━━━ Information shown ━━━
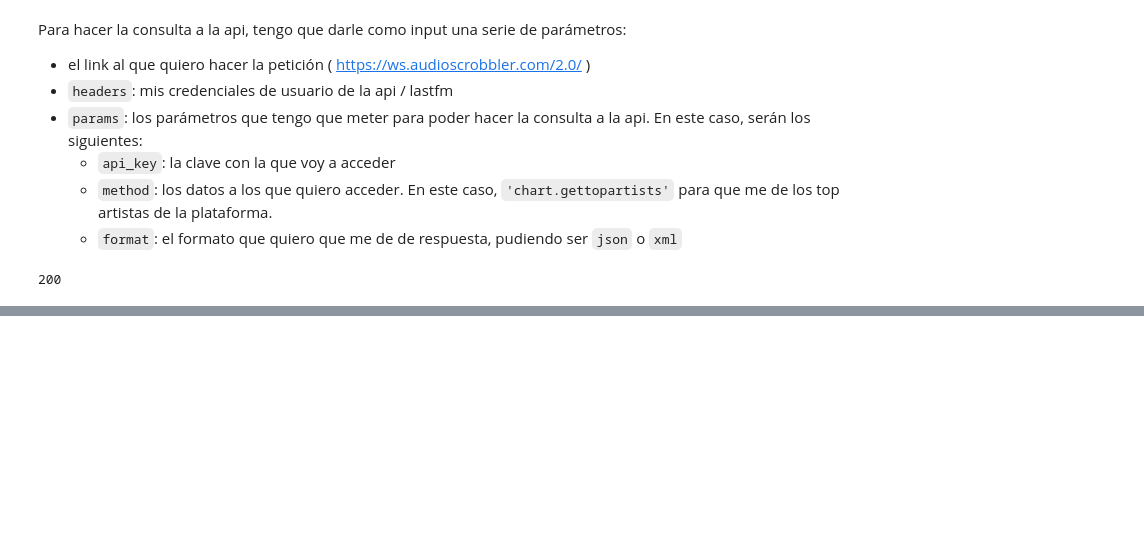
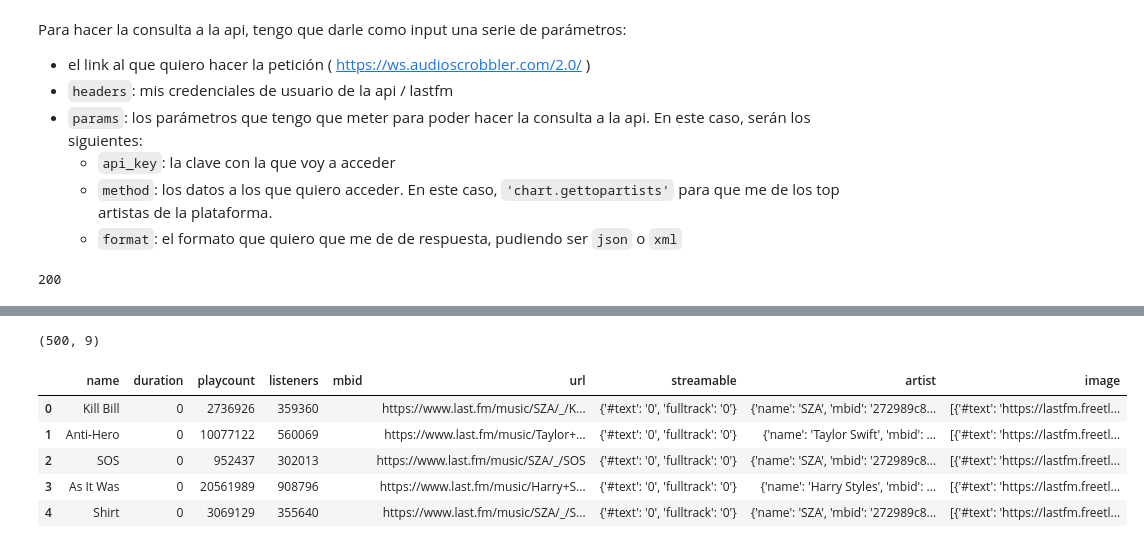
Before and after one commit to Ironhack-Data-Madrid-PartTime-Oct22/lab-APIs, a Jupyter notebook: solutions.ipynb, the cells around one changed output, grey strips where cells are left out. Cells and saved outputs as stored; diff of their text form; code cells hidden in the pictures; blank space fills up the shorter version.

```diff
--- a/solutions.ipynb
+++ b/solutions.ipynb
@@ -171,0 +185,13 @@ artists.to_csv('artists_with_tags.csv')
+# %%
+pags = [pd.DataFrame(response.json()['tracks']['track']) for response in responses]
+tracks = pd.concat(pags)
+print(tracks.shape)
+tracks.head()
+# %% [output]
+(500, 9)
+|  | name | duration | playcount | listeners | mbid | url | streamable | artist | image |
+| 0 | Kill Bill | 0 | 2736926 | 359360 |  | https://www.last.fm/music/SZA/_/K... | {'#text': '0', 'fulltrack': '0'} | {'name': 'SZA', 'mbid': '272989c8... | [{'#text': 'https://lastfm.freetl... |
+| 1 | Anti-Hero | 0 | 10077122 | 560069 |  | https://www.last.fm/music/Taylor+... | {'#text': '0', 'fulltrack': '0'} | {'name': 'Taylor Swift', 'mbid': ... | [{'#text': 'https://lastfm.freetl... |
+| 2 | SOS | 0 | 952437 | 302013 |  | https://www.last.fm/music/SZA/_/SOS | {'#text': '0', 'fulltrack': '0'} | {'name': 'SZA', 'mbid': '272989c8... | [{'#text': 'https://lastfm.freetl... |
+| 3 | As It Was | 0 | 20561989 | 908796 |  | https://www.last.fm/music/Harry+S... | {'#text': '0', 'fulltrack': '0'} | {'name': 'Harry Styles', 'mbid': ... | [{'#text': 'https://lastfm.freetl... |
+| 4 | Shirt | 0 | 3069129 | 355640 |  | https://www.last.fm/music/SZA/_/S... | {'#text': '0', 'fulltrack': '0'} | {'name': 'SZA', 'mbid': '272989c8... | [{'#text': 'https://lastfm.freetl... |
```
Also changed, not shown: parts of 48 cells of this notebook.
━━━
▶ [Work instructions]: Only the lines holding "changed" are wanted, so copy each of them from the material.

▶ [Response area]:
Before and after one commit to Ironhack-Data-Madrid-PartTime-Oct22/lab-APIs, a Jupyter notebook: solutions.ipynb, the cells around one changed output, grey strips where cells are left out. Cells and saved outputs as stored; diff of their text form; code cells hidden in the pictures; blank space fills up the shorter version.
Also changed, not shown: parts of 48 cells of this notebook.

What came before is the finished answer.